Being located near the mining area, Mackay has been benefitting from the mining-related activities in Bowen basin. In fact, coal mining generates the biggest source of job in Mackay, with 8% of employed people working in coal mines. This is followed by education at 4.5%. Tourism is also catching up to be a big economic driver in Mackay, the region being home to some of Queensland’s scenic and cleanest beaches.

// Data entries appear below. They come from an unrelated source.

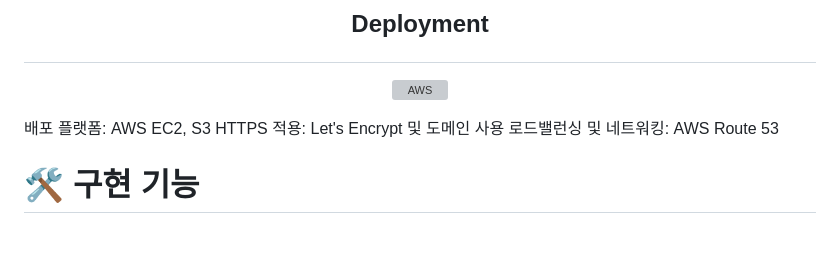
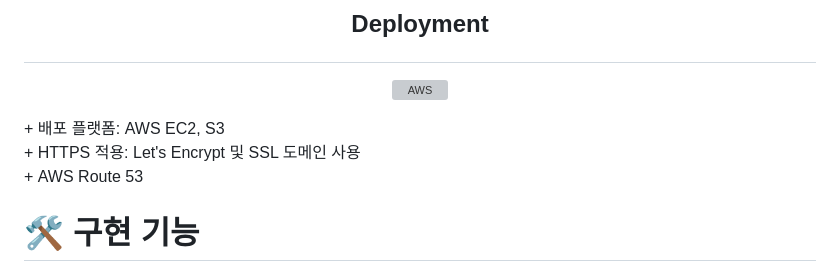
Before and after one commit to sem201/matchSystem, a Markdown page: README.md, the part around the change. Drawn GitHub-style; blank space fills up the shorter version; grey boxes are pictures that could not be loaded.

```diff
--- a/README.md
+++ b/README.md
@@ -58,9 +58,9 @@
 
 ## <p align="center">Deployment</p>
 <p align="center"> <img src="https://a0.awsstatic.com/libra-css/images/logos/aws_logo_smile_1200x630.png" alt="AWS" width="60" height="60"/> </p>
-배포 플랫폼: AWS EC2, S3
-HTTPS 적용: Let's Encrypt 및 도메인 사용
-로드밸런싱 및 네트워킹: AWS Route 53
++ 배포 플랫폼: AWS EC2, S3<br>
++ HTTPS 적용: Let's Encrypt 및 SSL 도메인 사용<br>
++ AWS Route 53<br>
 
 # 🛠️ 구현 기능
 1️⃣ 카카오 로그인 API<br>
```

Mackay also has several sports and recreational facilities that attract tourists all year-round.
Not to forget is agriculture—particularly the processing and manufacturing of sugar— the industry that thrives in Mackay, being the sugar capital of Australia.
It is also important to note that Mackay is one of the few cities in Australia to have survived the global financial crisis well, with indications of seeing strong growth, good rental yields and low vacancy rates.
Mackay is big by country towns’ standards. With a population of more than 112,000, households are composed of families with children (46.4%) or couples without children (39.1%). The median age of the population is 36 years.
Services and Facilities
Mackay is complete with services and facilities to serve such a huge population. Education, recreation, healthcare, shopping and dining facilities are conveniently sprawled all over the region.
For education, Mackay has campuses of the Central Queensland University, James Cook University and the Central Queensland Institute of TAFE. For healthcare, Mackay Base Hospital (public) and the Mater Misericordiae Hospital (private) provide 100-200 beds each in a range of medical and surgical specialities.
When it comes to recreation, like we mentioned earlier, Mackay has sports facilities and parklands aside from the region’s 31 pristine beaches.
Around 85% of dwellings in Mackay are separate houses, 44.7% of which have three bedrooms and 32.9% have four bedrooms. Nearly 30% of dwellings in Mackay are rented, with average rent at $315.
When it comes to styles of housing, a variety can be found in Mackay. There are old-style houses using weatherboard, Queenslander type of houses, and 70s-90s types of abode.
Having given you a profile of Mackay, what’s next is we present different suburbs in Mackay and their potential to be an investment location. Watch for it!